Drag Me to Hell

When I first heard about Drag Me to Hell, Sam Raimi's long-awaited return to his horror roots after years of adequate studio pictures and of course Spider-Man, it was from my friend William Lebeda, who directed the movie's (very fine) title sequence. Bill had sighed back then, claiming that Drag Me to Hell was – because of its PG-13 rating – a Goosebumps-level creepshow. "You know, for kids." I interpreted that to mean that it was going to be kind of spooky but not really scary. You see, readers, although I myself have made a slasher flick of sorts, I avoid horror movies – not because of the violence or gore, but because I positively hate jump scares, the sudden loud noises that the genre thrives on. Anyway, now having seen Drag Me to Hell, I figure Goosebumps must be terrifying, because Raimi (who also wrote the script with brother Ivan) giddily packs this film with jump scares, to the tune of one every three or four minutes. It's relentless. But somehow I survived to enjoy the ride, and so will longtime fans of Raimi's nutty aesthetic.
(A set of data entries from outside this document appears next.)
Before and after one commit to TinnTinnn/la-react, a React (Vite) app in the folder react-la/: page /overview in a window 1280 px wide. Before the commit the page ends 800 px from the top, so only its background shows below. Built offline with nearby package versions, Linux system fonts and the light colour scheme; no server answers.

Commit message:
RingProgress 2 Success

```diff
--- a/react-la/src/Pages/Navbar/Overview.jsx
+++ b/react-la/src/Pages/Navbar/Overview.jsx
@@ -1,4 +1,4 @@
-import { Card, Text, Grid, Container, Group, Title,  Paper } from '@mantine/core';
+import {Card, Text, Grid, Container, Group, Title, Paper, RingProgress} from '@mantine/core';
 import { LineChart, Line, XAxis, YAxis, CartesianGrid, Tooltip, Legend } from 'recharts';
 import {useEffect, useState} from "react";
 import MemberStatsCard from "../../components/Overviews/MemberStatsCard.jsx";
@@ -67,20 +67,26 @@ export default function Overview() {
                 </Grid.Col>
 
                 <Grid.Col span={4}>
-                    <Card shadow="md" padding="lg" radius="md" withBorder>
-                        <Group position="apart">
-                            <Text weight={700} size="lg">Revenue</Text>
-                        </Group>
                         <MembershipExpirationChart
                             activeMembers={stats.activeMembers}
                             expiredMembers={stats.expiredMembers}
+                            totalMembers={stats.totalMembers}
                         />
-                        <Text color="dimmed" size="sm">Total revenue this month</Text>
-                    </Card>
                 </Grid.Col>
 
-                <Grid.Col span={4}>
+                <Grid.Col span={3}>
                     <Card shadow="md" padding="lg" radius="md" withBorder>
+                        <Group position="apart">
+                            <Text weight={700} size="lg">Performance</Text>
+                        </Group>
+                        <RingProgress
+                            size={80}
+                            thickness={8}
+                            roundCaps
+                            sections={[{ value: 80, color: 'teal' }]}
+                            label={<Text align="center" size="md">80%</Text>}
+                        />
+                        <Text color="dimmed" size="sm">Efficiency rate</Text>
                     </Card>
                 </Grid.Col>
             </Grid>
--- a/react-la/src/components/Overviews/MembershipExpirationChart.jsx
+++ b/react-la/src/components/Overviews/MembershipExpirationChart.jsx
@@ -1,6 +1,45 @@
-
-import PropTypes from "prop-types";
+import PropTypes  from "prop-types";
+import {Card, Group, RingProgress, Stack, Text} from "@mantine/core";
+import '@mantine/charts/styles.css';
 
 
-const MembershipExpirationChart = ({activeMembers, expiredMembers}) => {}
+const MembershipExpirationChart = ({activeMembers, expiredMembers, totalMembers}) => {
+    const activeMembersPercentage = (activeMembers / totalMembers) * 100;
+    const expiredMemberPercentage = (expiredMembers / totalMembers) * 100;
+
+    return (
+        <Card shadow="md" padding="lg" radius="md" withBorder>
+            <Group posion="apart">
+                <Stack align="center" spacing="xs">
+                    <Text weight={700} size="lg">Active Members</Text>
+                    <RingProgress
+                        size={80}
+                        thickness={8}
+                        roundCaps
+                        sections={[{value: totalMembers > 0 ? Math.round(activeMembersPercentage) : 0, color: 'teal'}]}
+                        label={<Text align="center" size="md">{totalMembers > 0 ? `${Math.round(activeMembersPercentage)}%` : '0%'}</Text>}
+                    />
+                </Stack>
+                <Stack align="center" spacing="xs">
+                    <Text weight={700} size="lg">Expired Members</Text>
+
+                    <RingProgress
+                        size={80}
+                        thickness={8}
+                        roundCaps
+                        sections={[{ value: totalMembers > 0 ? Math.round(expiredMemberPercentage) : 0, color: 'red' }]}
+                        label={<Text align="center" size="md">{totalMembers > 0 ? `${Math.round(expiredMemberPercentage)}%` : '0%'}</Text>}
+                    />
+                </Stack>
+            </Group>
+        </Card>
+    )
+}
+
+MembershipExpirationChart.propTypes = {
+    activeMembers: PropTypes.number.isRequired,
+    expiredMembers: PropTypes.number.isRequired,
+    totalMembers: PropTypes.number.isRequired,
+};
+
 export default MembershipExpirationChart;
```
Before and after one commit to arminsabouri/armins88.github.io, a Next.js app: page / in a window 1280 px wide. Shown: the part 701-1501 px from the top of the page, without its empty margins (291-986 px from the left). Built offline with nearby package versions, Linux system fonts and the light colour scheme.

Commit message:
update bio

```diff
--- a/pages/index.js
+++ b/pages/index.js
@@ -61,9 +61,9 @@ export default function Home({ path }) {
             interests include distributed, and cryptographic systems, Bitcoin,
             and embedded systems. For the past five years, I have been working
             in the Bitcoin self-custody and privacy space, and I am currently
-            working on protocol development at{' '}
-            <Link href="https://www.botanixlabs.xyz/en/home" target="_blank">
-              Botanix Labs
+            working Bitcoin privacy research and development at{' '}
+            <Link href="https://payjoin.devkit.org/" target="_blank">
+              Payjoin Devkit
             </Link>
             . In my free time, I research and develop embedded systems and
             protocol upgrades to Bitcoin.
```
The plot revolves around a Los Angeles bank's meek loan officer (Alison Lohman, heading up an appropriately B-level cast) who, in a bid for a promotion, decides to get tougher with the customers and picks the wrong woman to try it out on: a decrepit old gypsy who's asking for a third extension on her home loan. After being turned down, the gypsy launches a number of horrific (and increasingly disgusting) attacks on Lohman, placing the poor girl under a curse in which she will be stalked by a demon for three days and then finally, yep, dragged to hell.

Although the story's solid, it's mostly a clothesline for Raimi to hang a series of wacky, scary set pieces. Drag Me to Hell takes the best of Poltergeist and The Exorcist and cranks it to the top – and then waaay over the top, as anybody who's seen Raimi's legendary Evil Dead 2 might expect. This isn't quite up to par with the insanity of that earlier film, but there are lots of funhouse shocks to be had, not only with the aforementioned jump scares but with an array of gross-out gags involving corpses and, uh, fluids.

Drag Me to Hell is a true popcorn movie. See it with a loud, raucous crowd in a theater or with your drunk buddies at home and you'll have a swell time.